(GIVEN INFORMATION begins)
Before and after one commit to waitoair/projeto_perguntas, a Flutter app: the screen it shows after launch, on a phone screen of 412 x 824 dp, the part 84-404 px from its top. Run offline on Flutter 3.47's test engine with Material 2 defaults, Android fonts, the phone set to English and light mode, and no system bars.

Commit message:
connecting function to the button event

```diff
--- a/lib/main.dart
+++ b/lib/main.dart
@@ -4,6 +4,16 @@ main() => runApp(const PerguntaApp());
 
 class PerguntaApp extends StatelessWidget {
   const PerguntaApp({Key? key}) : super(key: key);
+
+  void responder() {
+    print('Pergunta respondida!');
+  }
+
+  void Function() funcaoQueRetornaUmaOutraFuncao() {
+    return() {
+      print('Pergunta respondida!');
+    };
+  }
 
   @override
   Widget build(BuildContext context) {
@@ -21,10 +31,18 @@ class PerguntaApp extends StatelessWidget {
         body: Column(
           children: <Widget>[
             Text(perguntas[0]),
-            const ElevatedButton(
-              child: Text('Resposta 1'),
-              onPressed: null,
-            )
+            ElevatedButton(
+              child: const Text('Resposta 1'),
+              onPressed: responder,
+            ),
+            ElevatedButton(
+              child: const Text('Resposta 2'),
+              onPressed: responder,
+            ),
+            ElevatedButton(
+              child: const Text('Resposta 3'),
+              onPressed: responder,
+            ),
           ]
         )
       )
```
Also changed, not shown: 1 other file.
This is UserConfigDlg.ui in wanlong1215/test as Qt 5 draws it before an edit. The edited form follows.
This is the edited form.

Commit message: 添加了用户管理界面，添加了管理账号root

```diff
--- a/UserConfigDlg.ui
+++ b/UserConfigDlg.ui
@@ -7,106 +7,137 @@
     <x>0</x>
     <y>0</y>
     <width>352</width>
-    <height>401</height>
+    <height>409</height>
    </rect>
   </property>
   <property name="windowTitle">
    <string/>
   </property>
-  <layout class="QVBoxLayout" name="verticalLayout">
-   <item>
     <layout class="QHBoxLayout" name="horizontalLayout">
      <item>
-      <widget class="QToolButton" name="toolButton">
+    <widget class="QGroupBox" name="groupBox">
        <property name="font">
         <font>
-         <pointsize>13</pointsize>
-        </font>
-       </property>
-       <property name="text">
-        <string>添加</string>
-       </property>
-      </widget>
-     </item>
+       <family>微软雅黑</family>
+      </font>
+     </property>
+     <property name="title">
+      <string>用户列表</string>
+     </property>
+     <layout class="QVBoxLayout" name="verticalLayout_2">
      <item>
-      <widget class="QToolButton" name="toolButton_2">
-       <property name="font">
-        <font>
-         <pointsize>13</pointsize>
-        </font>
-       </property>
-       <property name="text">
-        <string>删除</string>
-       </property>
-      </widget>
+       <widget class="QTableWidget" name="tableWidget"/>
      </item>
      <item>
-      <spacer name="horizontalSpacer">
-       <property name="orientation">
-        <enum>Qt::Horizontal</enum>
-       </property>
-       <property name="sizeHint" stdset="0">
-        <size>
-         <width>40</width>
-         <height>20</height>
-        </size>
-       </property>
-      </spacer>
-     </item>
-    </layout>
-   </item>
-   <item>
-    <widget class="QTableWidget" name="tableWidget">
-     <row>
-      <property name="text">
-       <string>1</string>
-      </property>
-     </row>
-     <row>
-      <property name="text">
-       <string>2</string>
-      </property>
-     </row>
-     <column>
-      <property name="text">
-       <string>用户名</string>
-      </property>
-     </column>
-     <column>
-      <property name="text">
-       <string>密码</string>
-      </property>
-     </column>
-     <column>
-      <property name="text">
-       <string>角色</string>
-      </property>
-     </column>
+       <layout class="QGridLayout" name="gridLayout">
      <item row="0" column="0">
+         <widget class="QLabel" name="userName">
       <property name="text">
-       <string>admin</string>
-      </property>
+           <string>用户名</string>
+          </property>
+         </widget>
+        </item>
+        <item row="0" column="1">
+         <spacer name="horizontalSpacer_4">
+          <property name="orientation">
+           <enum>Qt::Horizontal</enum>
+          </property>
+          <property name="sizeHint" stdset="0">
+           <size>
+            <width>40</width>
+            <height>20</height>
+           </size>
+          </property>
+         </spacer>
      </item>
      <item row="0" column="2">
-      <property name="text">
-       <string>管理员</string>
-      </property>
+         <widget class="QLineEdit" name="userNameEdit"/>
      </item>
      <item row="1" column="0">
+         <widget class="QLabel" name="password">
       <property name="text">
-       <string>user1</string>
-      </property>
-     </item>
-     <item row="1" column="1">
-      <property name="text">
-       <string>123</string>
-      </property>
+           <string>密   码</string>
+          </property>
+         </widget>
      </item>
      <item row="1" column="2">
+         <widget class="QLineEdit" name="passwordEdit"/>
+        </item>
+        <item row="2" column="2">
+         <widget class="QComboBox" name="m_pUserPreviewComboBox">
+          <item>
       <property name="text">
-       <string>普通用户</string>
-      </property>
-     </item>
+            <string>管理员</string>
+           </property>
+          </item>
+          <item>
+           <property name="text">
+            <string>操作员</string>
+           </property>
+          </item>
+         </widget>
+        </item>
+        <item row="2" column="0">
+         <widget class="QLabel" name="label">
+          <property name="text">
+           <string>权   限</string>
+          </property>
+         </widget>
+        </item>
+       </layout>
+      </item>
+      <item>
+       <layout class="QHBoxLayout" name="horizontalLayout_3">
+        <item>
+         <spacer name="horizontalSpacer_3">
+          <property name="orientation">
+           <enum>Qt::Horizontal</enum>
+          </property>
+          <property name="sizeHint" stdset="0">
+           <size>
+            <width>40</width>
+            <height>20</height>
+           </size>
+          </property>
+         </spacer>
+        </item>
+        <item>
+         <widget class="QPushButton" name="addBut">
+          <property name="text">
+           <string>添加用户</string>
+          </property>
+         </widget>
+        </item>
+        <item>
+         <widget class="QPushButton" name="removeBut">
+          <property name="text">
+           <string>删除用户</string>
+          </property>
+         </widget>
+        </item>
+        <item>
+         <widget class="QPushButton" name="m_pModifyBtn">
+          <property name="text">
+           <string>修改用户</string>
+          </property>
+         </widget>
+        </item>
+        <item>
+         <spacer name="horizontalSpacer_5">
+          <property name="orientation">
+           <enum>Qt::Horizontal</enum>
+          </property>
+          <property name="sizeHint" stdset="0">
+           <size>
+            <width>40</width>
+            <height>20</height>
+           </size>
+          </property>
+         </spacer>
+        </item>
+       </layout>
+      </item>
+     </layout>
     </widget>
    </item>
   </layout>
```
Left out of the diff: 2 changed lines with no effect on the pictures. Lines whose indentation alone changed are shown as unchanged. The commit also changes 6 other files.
(GIVEN INFORMATION ends)
Copy each entry exactly. Omit none.

Before and after one commit to waitoair/projeto_perguntas, a Flutter app: the screen it shows after launch, on a phone screen of 412 x 824 dp, the part 84-404 px from its top. Run offline on Flutter 3.47's test engine with Material 2 defaults, Android fonts, the phone set to English and light mode, and no system bars.

Commit message:
connecting function to the button event

```diff
--- a/lib/main.dart
+++ b/lib/main.dart
@@ -4,6 +4,16 @@ main() => runApp(const PerguntaApp());
 
 class PerguntaApp extends StatelessWidget {
   const PerguntaApp({Key? key}) : super(key: key);
+
+  void responder() {
+    print('Pergunta respondida!');
+  }
+
+  void Function() funcaoQueRetornaUmaOutraFuncao() {
+    return() {
+      print('Pergunta respondida!');
+    };
+  }
 
   @override
   Widget build(BuildContext context) {
@@ -21,10 +31,18 @@ class PerguntaApp extends StatelessWidget {
         body: Column(
           children: <Widget>[
             Text(perguntas[0]),
-            const ElevatedButton(
-              child: Text('Resposta 1'),
-              onPressed: null,
-            )
+            ElevatedButton(
+              child: const Text('Resposta 1'),
+              onPressed: responder,
+            ),
+            ElevatedButton(
+              child: const Text('Resposta 2'),
+              onPressed: responder,
+            ),
+            ElevatedButton(
+              child: const Text('Resposta 3'),
+              onPressed: responder,
+            ),
           ]
         )
       )
```
Also changed, not shown: 1 other file.
This is UserConfigDlg.ui in wanlong1215/test as Qt 5 draws it before an edit. The edited form follows.
This is the edited form.

Commit message: 添加了用户管理界面，添加了管理账号root

```diff
--- a/UserConfigDlg.ui
+++ b/UserConfigDlg.ui
@@ -7,106 +7,137 @@
     <x>0</x>
     <y>0</y>
     <width>352</width>
-    <height>401</height>
+    <height>409</height>
    </rect>
   </property>
   <property name="windowTitle">
    <string/>
   </property>
-  <layout class="QVBoxLayout" name="verticalLayout">
-   <item>
     <layout class="QHBoxLayout" name="horizontalLayout">
      <item>
-      <widget class="QToolButton" name="toolButton">
+    <widget class="QGroupBox" name="groupBox">
        <property name="font">
         <font>
-         <pointsize>13</pointsize>
-        </font>
-       </property>
-       <property name="text">
-        <string>添加</string>
-       </property>
-      </widget>
-     </item>
+       <family>微软雅黑</family>
+      </font>
+     </property>
+     <property name="title">
+      <string>用户列表</string>
+     </property>
+     <layout class="QVBoxLayout" name="verticalLayout_2">
      <item>
-      <widget class="QToolButton" name="toolButton_2">
-       <property name="font">
-        <font>
-         <pointsize>13</pointsize>
-        </font>
-       </property>
-       <property name="text">
-        <string>删除</string>
-       </property>
-      </widget>
+       <widget class="QTableWidget" name="tableWidget"/>
      </item>
      <item>
-      <spacer name="horizontalSpacer">
-       <property name="orientation">
-        <enum>Qt::Horizontal</enum>
-       </property>
-       <property name="sizeHint" stdset="0">
-        <size>
-         <width>40</width>
-         <height>20</height>
-        </size>
-       </property>
-      </spacer>
-     </item>
-    </layout>
-   </item>
-   <item>
-    <widget class="QTableWidget" name="tableWidget">
-     <row>
-      <property name="text">
-       <string>1</string>
-      </property>
-     </row>
-     <row>
-      <property name="text">
-       <string>2</string>
-      </property>
-     </row>
-     <column>
-      <property name="text">
-       <string>用户名</string>
-      </property>
-     </column>
-     <column>
-      <property name="text">
-       <string>密码</string>
-      </property>
-     </column>
-     <column>
-      <property name="text">
-       <string>角色</string>
-      </property>
-     </column>
+       <layout class="QGridLayout" name="gridLayout">
      <item row="0" column="0">
+         <widget class="QLabel" name="userName">
       <property name="text">
-       <string>admin</string>
-      </property>
+           <string>用户名</string>
+          </property>
+         </widget>
+        </item>
+        <item row="0" column="1">
+         <spacer name="horizontalSpacer_4">
+          <property name="orientation">
+           <enum>Qt::Horizontal</enum>
+          </property>
+          <property name="sizeHint" stdset="0">
+           <size>
+            <width>40</width>
+            <height>20</height>
+           </size>
+          </property>
+         </spacer>
      </item>
      <item row="0" column="2">
-      <property name="text">
-       <string>管理员</string>
-      </property>
+         <widget class="QLineEdit" name="userNameEdit"/>
      </item>
      <item row="1" column="0">
+         <widget class="QLabel" name="password">
       <property name="text">
-       <string>user1</string>
-      </property>
-     </item>
-     <item row="1" column="1">
-      <property name="text">
-       <string>123</string>
-      </property>
+           <string>密   码</string>
+          </property>
+         </widget>
      </item>
      <item row="1" column="2">
+         <widget class="QLineEdit" name="passwordEdit"/>
+        </item>
+        <item row="2" column="2">
+         <widget class="QComboBox" name="m_pUserPreviewComboBox">
+          <item>
       <property name="text">
-       <string>普通用户</string>
-      </property>
-     </item>
+            <string>管理员</string>
+           </property>
+          </item>
+          <item>
+           <property name="text">
+            <string>操作员</string>
+           </property>
+          </item>
+         </widget>
+        </item>
+        <item row="2" column="0">
+         <widget class="QLabel" name="label">
+          <property name="text">
+           <string>权   限</string>
+          </property>
+         </widget>
+        </item>
+       </layout>
+      </item>
+      <item>
+       <layout class="QHBoxLayout" name="horizontalLayout_3">
+        <item>
+         <spacer name="horizontalSpacer_3">
+          <property name="orientation">
+           <enum>Qt::Horizontal</enum>
+          </property>
+          <property name="sizeHint" stdset="0">
+           <size>
+            <width>40</width>
+            <height>20</height>
+           </size>
+          </property>
+         </spacer>
+        </item>
+        <item>
+         <widget class="QPushButton" name="addBut">
+          <property name="text">
+           <string>添加用户</string>
+          </property>
+         </widget>
+        </item>
+        <item>
+         <widget class="QPushButton" name="removeBut">
+          <property name="text">
+           <string>删除用户</string>
+          </property>
+         </widget>
+        </item>
+        <item>
+         <widget class="QPushButton" name="m_pModifyBtn">
+          <property name="text">
+           <string>修改用户</string>
+          </property>
+         </widget>
+        </item>
+        <item>
+         <spacer name="horizontalSpacer_5">
+          <property name="orientation">
+           <enum>Qt::Horizontal</enum>
+          </property>
+          <property name="sizeHint" stdset="0">
+           <size>
+            <width>40</width>
+            <height>20</height>
+           </size>
+          </property>
+         </spacer>
+        </item>
+       </layout>
+      </item>
+     </layout>
     </widget>
    </item>
   </layout>
```
Left out of the diff: 2 changed lines with no effect on the pictures. Lines whose indentation alone changed are shown as unchanged. The commit also changes 6 other files.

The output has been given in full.